Background: Patients with actinic keratosis (AK) are at increased risk for developing keratinocyte carcinoma (KC) but predictive factors and their risk rates are unknown. Objectives: To develop and internally validate a prediction model to calculate the absolute risk of a first KC in patients with AK. Methods: The risk-prediction model was based on the prospective population-based Rotterdam Study cohort. We hereto analysed the data of participants with at least one AK lesion at cohort baseline using a multivariable Cox proportional hazards model and included 13 a priori defined candidate predictor variables considering phenotypic, genetic and lifestyle risk factors. KCs were identified by linkage of the data with the Dutch Pathology Registry. Results: Of the 1169 AK participants at baseline, 176 (15·1%) developed a KC after a median follow-up of 1·8 years. The final model with significant predictors was obtained after backward stepwise selection and comprised the presence of four to nine AKs [hazard ratio (HR) 1·68, 95% confidence interval (CI) 1·17–2·42], 10 or more AKs (HR 2·44, 95% CI 1·65–3·61), AK localization on the upper extremities (HR 0·75, 95% CI 0·52–1·08) or elsewhere except the head (HR 1·40, 95% CI 0·98–2·01) and coffee consumption (HR 0·92, 95% CI 0·84–1·01). Evaluation of the discriminative ability of the model showed a bootstrap validated concordance index (c-index) of 0·60. Conclusions: We showed that the risk of KC in patients with AK can be calculated with the use of four easily assessable predictor variables. Given the c-index, extension of the model with additional, currently unknown predictor variables is desirable.

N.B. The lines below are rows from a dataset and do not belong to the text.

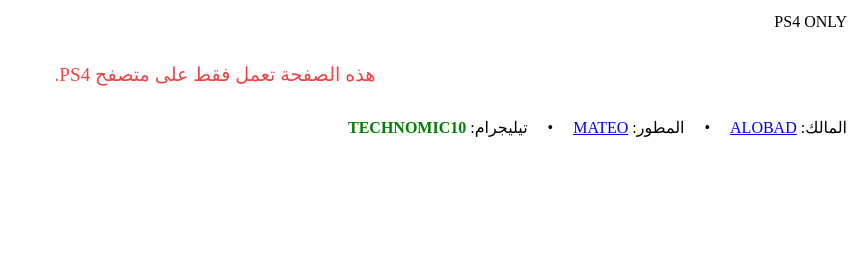
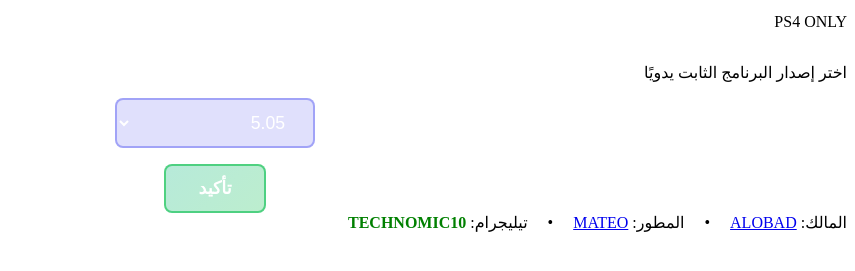
Before and after one commit to bysyblaystyshn553-bit/ALZAEEM, a plain HTML site: page index.html in a window 1280 px wide. Shown: the part 167-438 px from the top of the page, without its empty margins (425-1280 px from the left). Drawn offline with Linux system fonts and the light colour scheme.

Commit message:
Update index.html

```diff
--- a/index.html
+++ b/index.html
@@ -52,10 +52,9 @@
                 <span class="spinner-label" data-i18n="root_spinner_label">يتم التحقق من البرنامج الثابت...</span>
             </div>
 
-            <div id="detectionResult" style="text-align:center; margin:2rem 0;"><div style="font-size:1.2rem; color:#ef4444;">هذه الصفحة تعمل فقط على متصفح PS4.</div></div>
 
             <!-- Manual selection (hidden by default) -->
-            <div id="manualSelection" style="display:none; margin-top:2rem;">
+            <div id="manualSelection" style="display:block; margin-top:2rem;">
                 <div class="section-title" style="margin-bottom:1rem;" data-i18n="root_manual_title">اختر إصدار البرنامج الثابت يدويًا</div>
                 <div style="text-align:center;">
                     <select id="fwSelector" style="padding:0.75rem 1.5rem; font-size:1.1rem; border-radius:8px; background:rgba(99,102,241,0.2); border:2px solid rgba(99,102,241,0.5); color:#fff; cursor:pointer; min-width:200px;">
```
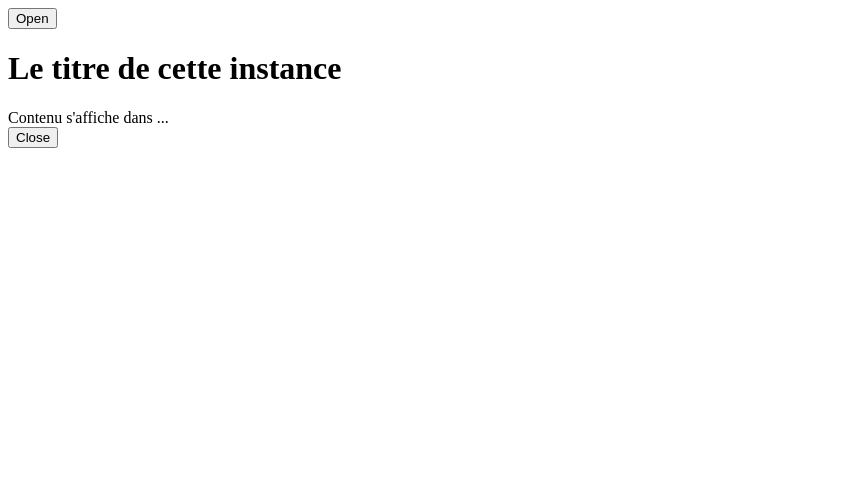
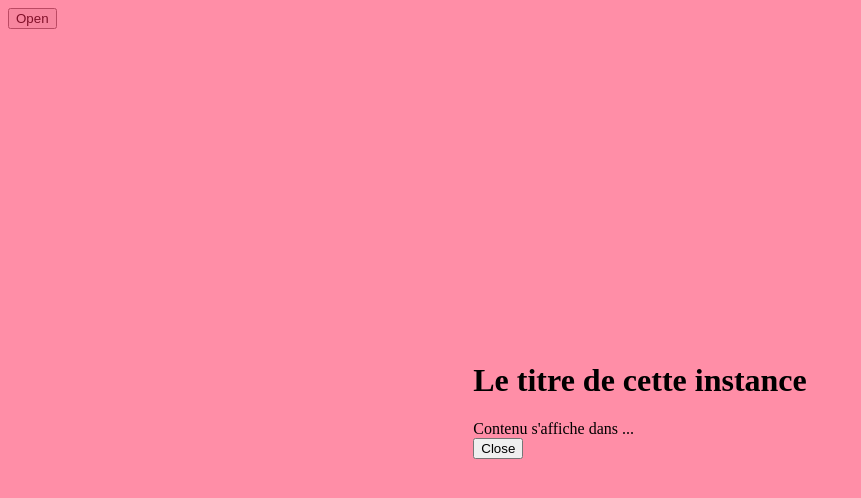
Before and after one commit to CecileGaultier/test-vue-cli, a Vue app: page / in a window 1280 px wide. Shown: the top 498 px of the page, without its empty margins (0-861 px from the left). Built offline with nearby package versions, Linux system fonts and the light colour scheme.

Commit message:
backdrop pour SimpleDialog

```diff
--- a/src/SimpleDialog.vue
+++ b/src/SimpleDialog.vue
@@ -1,5 +1,6 @@
 <template>
-    <div id="app">
+    <div class="dialog-parent">
+        <div class="dialog-backdrop" v-show="visible"></div>
         <div class="dialog-window" v-show="visible">
             <header>
                 <h1>{{titre}}</h1>
@@ -14,6 +15,7 @@
 
     </div>
 </template>
+
 <script>
     export default {
         name: 'SimpleDialog',
@@ -39,3 +41,29 @@
         }
     }
 </script>
+
+<style scoped>
+    .dialog-window {
+        position: relative;
+        pointer-events: auto;
+    }
+    .dialog-parent {
+        pointer-events: none;
+        display: flex;
+        justify-content: center;
+        align-items: center;
+    }
+    .dialog-parent,
+    .dialog-backdrop {
+        position: fixed;
+        top: 0;
+        left: 0;
+        width: 100vw;
+        height: 100vh;
+    }
+    .dialog-backdrop {
+        pointer-events: auto;
+        background-color: rgba(255, 30, 80, 0.5);
+    }
+
+</style>
```
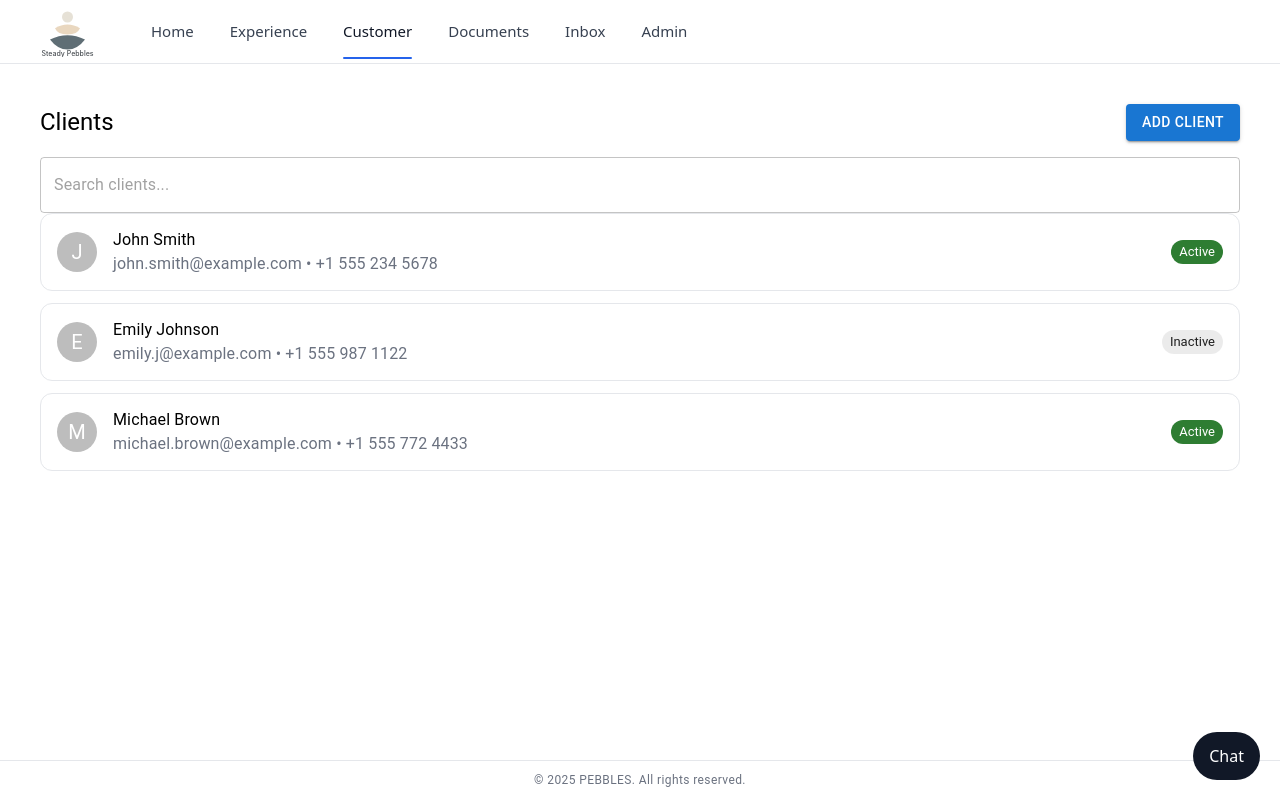
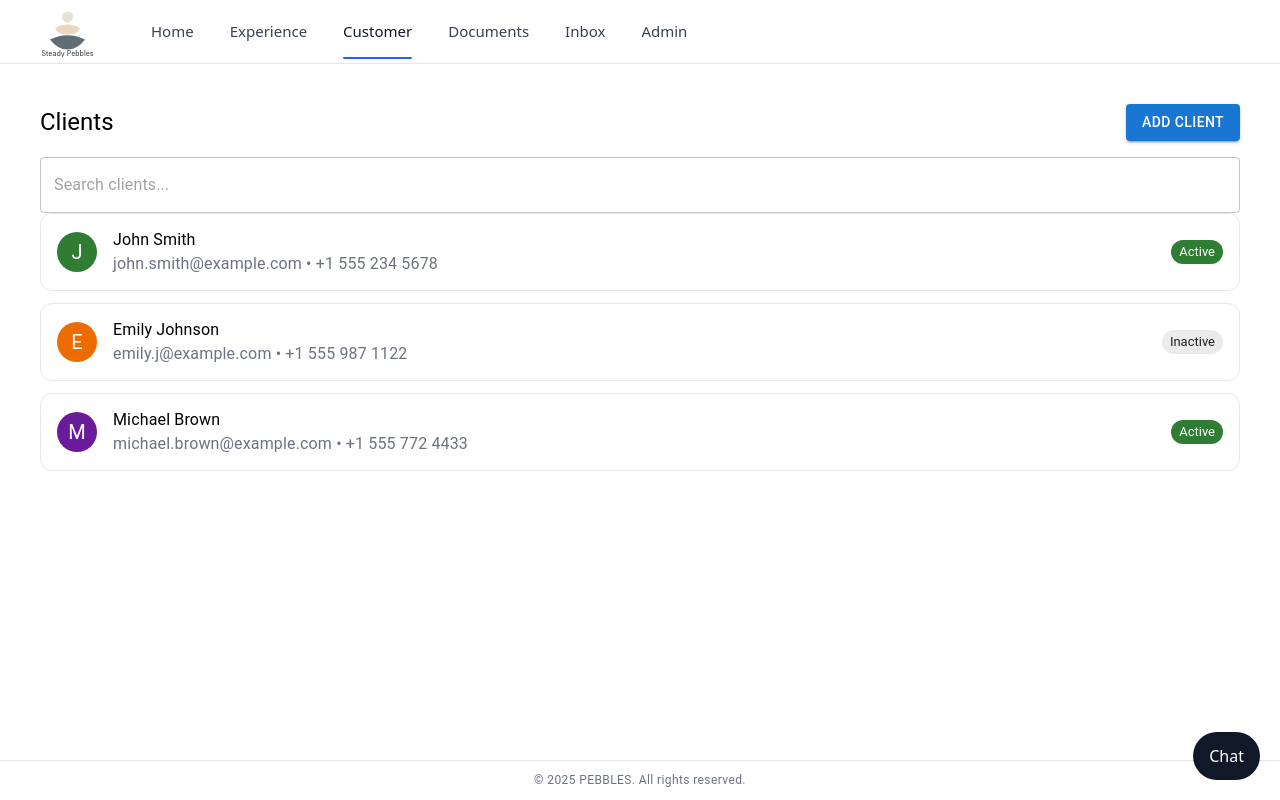
Before and after one commit to drharshpratap/jhelum-oms-ui, a React (Create React App) app: page /clients in a window 1280 px wide. Built offline with nearby package versions, Linux system fonts and the light colour scheme.

Commit message:
added new deployment

```diff
--- /dev/null
+++ b/src/features/clients/ClientDetails.jsx
@@ -0,0 +1,24 @@
+import ClientOrdersList from './components/ClientOrdersList';
+
+function ClientDetails({ client }) {
+  const address = {
+    line1: '123 Business Park',
+    city: 'Bangalore',
+    country: 'India'
+  };
+
+  return (
+    <div className="p-4 bg-gray-50 rounded border">
+      <div className="mb-3">
+        <h3 className="text-lg font-semibold">{client.name}</h3>
+        <p className="text-sm text-gray-600">
+          {address.line1}, {address.city}, {address.country}
+        </p>
+      </div>
+
+      <ClientOrdersList clientId={client.id} />
+    </div>
+  );
+}
+
+export default ClientDetails;
--- a/src/features/clients/ClientList.jsx
+++ b/src/features/clients/ClientList.jsx
@@ -1,5 +1,7 @@
 import { useState } from "react";
 import { useNavigate } from "react-router-dom";
+import ClientDetails from "./ClientDetails";
+
 import {
   Box,
   Typography,
@@ -36,7 +38,29 @@ const CLIENTS = [
 
 export default function ClientList() {
   const [search, setSearch] = useState("");
+  const [expandedClientId, setExpandedClientId] = useState(null);
   const navigate = useNavigate();
+
+  const handleToggleClient = (clientId) => {
+    setExpandedClientId((prev) =>
+      prev === clientId ? null : clientId
+    );
+  };
+
+  const getAvatarColor = (name) => {
+    const colors = [
+      "#1976d2",
+      "#9c27b0",
+      "#2e7d32",
+      "#ed6c02",
+      "#0288d1",
+      "#6a1b9a"
+    ];
+    const index = name.charCodeAt(0) % colors.length;
+    return colors[index];
+  };
+
+
 
   const filteredClients = CLIENTS.filter((client) =>
     client.name.toLowerCase().includes(search.toLowerCase())
@@ -72,12 +96,16 @@ export default function ClientList() {
       ) : (
         filteredClients.map((client) => (
           <Box key={client.id} className="client-row">
-            <Avatar className="client-avatar">
+            <Avatar className="client-avatar"
+            sx={{ bgcolor: getAvatarColor(client.name) }}>
               {client.name.charAt(0)}
             </Avatar>
 
             <Box className="client-info">
-              <Typography className="client-name">
+              <Typography className="client-name"
+                sx={{ cursor: "pointer", color: "inherit" }}
+                onClick={() => handleToggleClient(client.id)}>
+
                 {client.name}
               </Typography>
               <Typography className="client-meta">
@@ -92,6 +120,13 @@ export default function ClientList() {
               }
               size="small"
             />
+
+            {expandedClientId === client.id && (
+              <Box className="client-details-inline">
+                <ClientDetails client={client} />
+              </Box>
+            )}
+
           </Box>
         ))
       )}
--- /dev/null
+++ b/src/features/clients/components/ClientOrdersList.jsx
@@ -0,0 +1,21 @@
+function ClientOrdersList({ clientId }) {
+  const orders = [
+    { id: 'ORD-101', date: '2024-01-12', amount: '₹12,000', status: 'Completed' },
+    { id: 'ORD-102', date: '2024-02-03', amount: '₹8,500', status: 'Pending' }
+  ];
+
+  return (
+    <div>
+      <h4 className="font-medium mb-2">Previous Orders</h4>
+      <ul className="space-y-1">
+        {orders.map(order => (
+          <li key={order.id} className="text-sm text-gray-700">
+            {order.id} • {order.date} • {order.amount} • {order.status}
+          </li>
+        ))}
+      </ul>
+    </div>
+  );
+}
+
+export default ClientOrdersList;
```
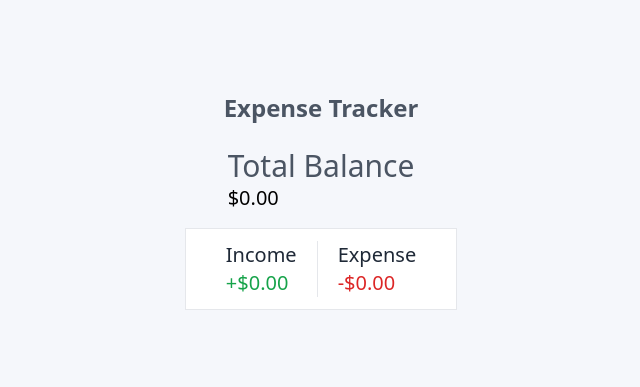
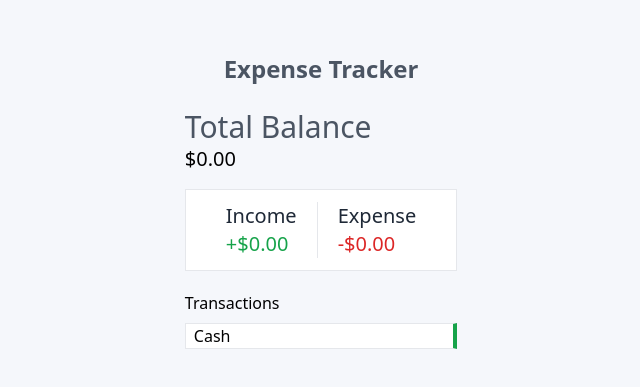
Before and after one commit to EjimMichael/Expense-Tracker, a React (Create React App) app: page / in a window 1280 px wide. Shown: the part 209-596 px from the top of the page, without its empty margins (319-959 px from the left). Built offline with nearby package versions, Linux system fonts and the light colour scheme; the HTML template or start-up script is replaced by a standard one.

Commit message:
transaction component

```diff
--- a/src/App.js
+++ b/src/App.js
@@ -1,13 +1,17 @@
 import Header from './components/Header';
 import TotalBalance from './components/TotalBalance';
 import IncomeExpense from './components/IncomeExpense';
+import Transactions from './components/Transactions';
 
 function App() {
   return (
     <div className="w-screen h-screen overflow-auto flex flex-col items-center justify-center bg-[#F5F7FB]">
       <Header />
-      <TotalBalance />
-      <IncomeExpense />
+      <div className='flex flex-col'>
+        <TotalBalance />
+        <IncomeExpense />
+        <Transactions />
+      </div>
     </div>
   );
 }
--- a/src/components/TotalBalance.js
+++ b/src/components/TotalBalance.js
@@ -2,8 +2,8 @@ import React from 'react'
 
 function TotalBalance() {
   return (
-    <div className="mt-6">
-      <h1 className="text-left text-3xl font-medium text-gray-600">
+    <div className="mt-6 text-left">
+      <h1 className="text-3xl font-medium text-gray-600">
         Total Balance
       </h1>
       <h4 className='font-medium text-xl'>$0.00</h4>
--- /dev/null
+++ b/src/components/Transactions.js
@@ -0,0 +1,14 @@
+import React from 'react'
+
+function Transactions() {
+  return (
+    <div className='mt-5'>
+        <h3 className='text-left font-medium'>Transactions</h3>
+        <ul className='mt-2'>
+            <li className='border border-r-4 border-r-green-600 pr-20 pl-2 bg-white'>Cash</li>
+        </ul>
+    </div>
+  )
+}
+
+export default Transactions;
```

|British Journal of Dermatology|
Tokez, S. (S.), Alblas, M, Nijsten, T.E.C, Pardo Cortes, L.M, & Wakkee, M. (2019). Predicting keratinocyte carcinoma in patients with actinic keratosis: development and internal validation of a multivariable risk-prediction model. British Journal of Dermatology. doi:10.1111/bjd.18810